Explanation of the activity:
This activity will allow the students to learn about how advertisements make products seem appealing.
For this activity, you will need product description sheets, an empty cereal package with no labels or labels covered by blank paper, an empty soda pop bottle or can with the label covered, a candy bar without a wrapper (some foil underneath) or a candy bar with the label covered, a potato chip bag with the label covered and art supplies.
*This activity may be split up over the course of a few days.
Part 1: Brainstorming
Part 2: Scripting
Part 3: Performing
• Begin with the group that received the most votes. Have the students that voted for the product that received the most votes, raise their hands. Tell them to keep their hand raised until they hear something about the product that would make them not want to buy (or eat) the product anymore. Explain that this could be anything, including something that makes the product seem unhealthy.
•Have one student from the winning group read the items on the Product Description Sheet one by one. Do this for each group/product.
•Ask the students to tell the class why they left out the information that they did. Hopefully, students will be able to explain that presenting the health information may not make the product appeal to people. Reinforce the fact vs. opinion. What was a fact in their commercial? Which statements were opinions?
•Discuss resources that can be used for children to find out facts about food and drink after they see a commercial for it.
•The nutrition label is the best source for information. This will give the sugar content and show other nutrients that the product provides. (A nutrition label lesson is provided later in the curriculum and there are two lessons on nutrients.) Most fast food restaurants will provide nutrition information for their menu upon request.

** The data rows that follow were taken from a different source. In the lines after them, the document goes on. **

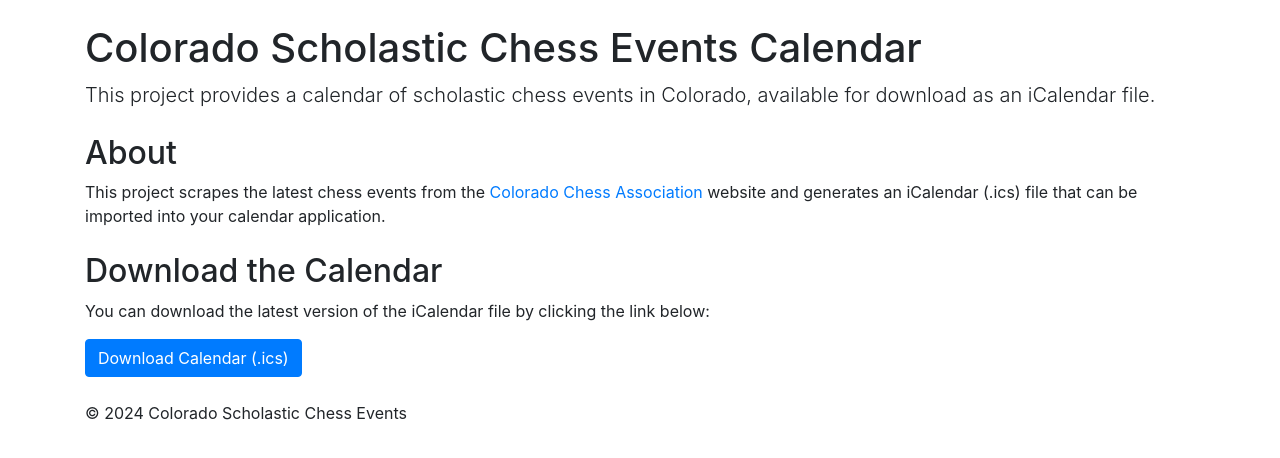
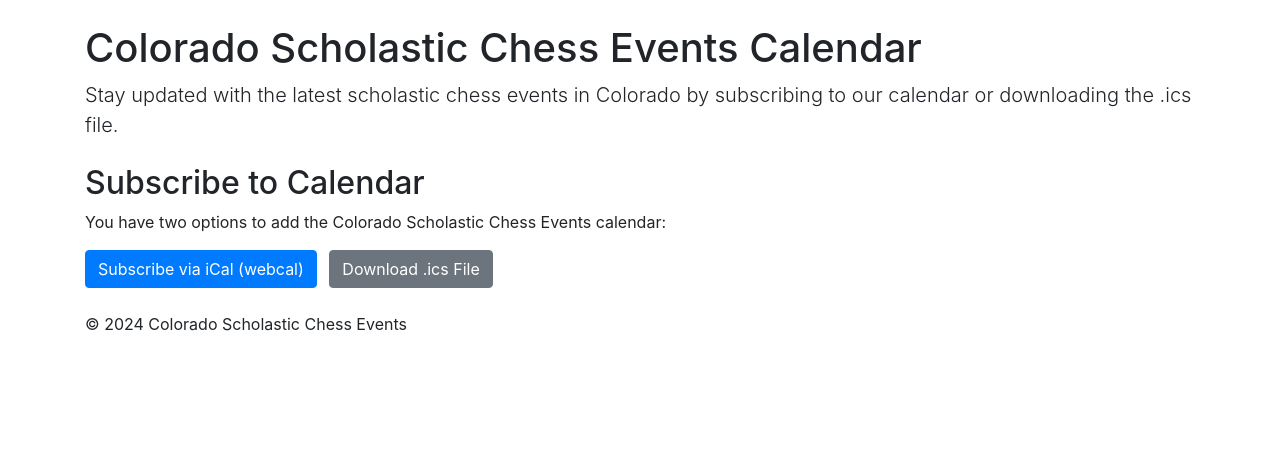
Before and after one commit to goriparthi/co-chess-event-calendar, a plain HTML site: page index.html in a window 1280 px wide. Drawn offline with nearby package versions, Linux system fonts and the light colour scheme.

Commit message:
Add subscription and download options for iCal file in HTML page
- Created index.html with a user-friendly interface for subscribing to the Colorado Scholastic Chess Events calendar.
- Added two buttons:
  - "Subscribe via iCal (webcal)" for easy calendar subscription using the webcal protocol.
  - "Download .ics File" for direct download of the iCal file.
- Styled the buttons using Bootstrap for consistent and attractive presentation.
- Provided clear instructions and descriptions to guide users in adding the calendar to their applications.

These enhancements improve accessibility and usability, allowing users to easily integrate the calendar into their preferred calendar applications.

```diff
--- a/index.html
+++ b/index.html
@@ -10,18 +10,18 @@
     <div class="container">
         <header class="my-4">
             <h1>Colorado Scholastic Chess Events Calendar</h1>
-            <p class="lead">This project provides a calendar of scholastic chess events in Colorado, available for download as an iCalendar file.</p>
+            <p class="lead">Stay updated with the latest scholastic chess events in Colorado by subscribing to our calendar or downloading the .ics file.</p>
         </header>
 
-        <section>
-            <h2>About</h2>
-            <p>This project scrapes the latest chess events from the <a href="https://www.coloradochess.com/tournament/scholastic" target="_blank">Colorado Chess Association</a> website and generates an iCalendar (.ics) file that can be imported into your calendar application.</p>
-        </section>
-
         <section class="my-4">
-            <h2>Download the Calendar</h2>
-            <p>You can download the latest version of the iCalendar file by clicking the link below:</p>
-            <a href="Colorado_Scholastic_Chess_Events.ics" class="btn btn-primary" download>Download Calendar (.ics)</a>
+            <h2>Subscribe to Calendar</h2>
+            <p>You have two options to add the Colorado Scholastic Chess Events calendar:</p>
+            <a href="webcal://goriparthi.github.io/co-chess-event-calendar/Colorado_Scholastic_Chess_Events.ics" class="btn btn-primary mr-2">
+                Subscribe via iCal (webcal)
+            </a>
+            <a href="https://goriparthi.github.io/co-chess-event-calendar/Colorado_Scholastic_Chess_Events.ics" class="btn btn-secondary" download>
+                Download .ics File
+            </a>
         </section>
 
         <footer class="my-4">
```
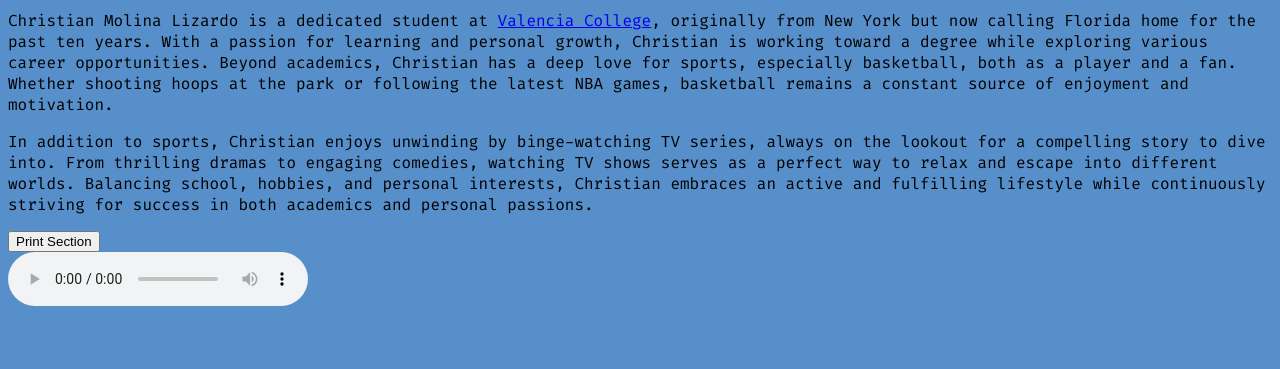
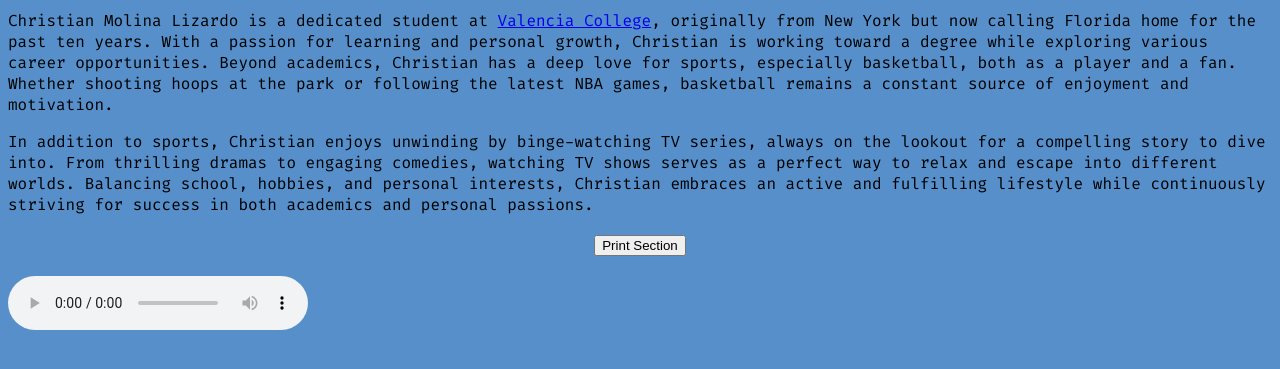
Before and after one commit to Chris7552/MyPage, a plain HTML site: page index.html in a window 1280 px wide. Shown: the part 109-478 px from the top of the page. Drawn offline with Linux system fonts and the light colour scheme.

Commit message:
Update styles.css

```diff
--- a/styles.css
+++ b/styles.css
@@ -33,3 +33,8 @@ p {
     display: block;
   }
 }
+
+button {
+  display: block;
+  margin: 20px auto;
+}
```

•Parents are another good source. Tell students that it is a good idea for students and parents to learn together about the products that they are consuming.
•Teachers and doctors are also an excellent source of factual information about food and drink products.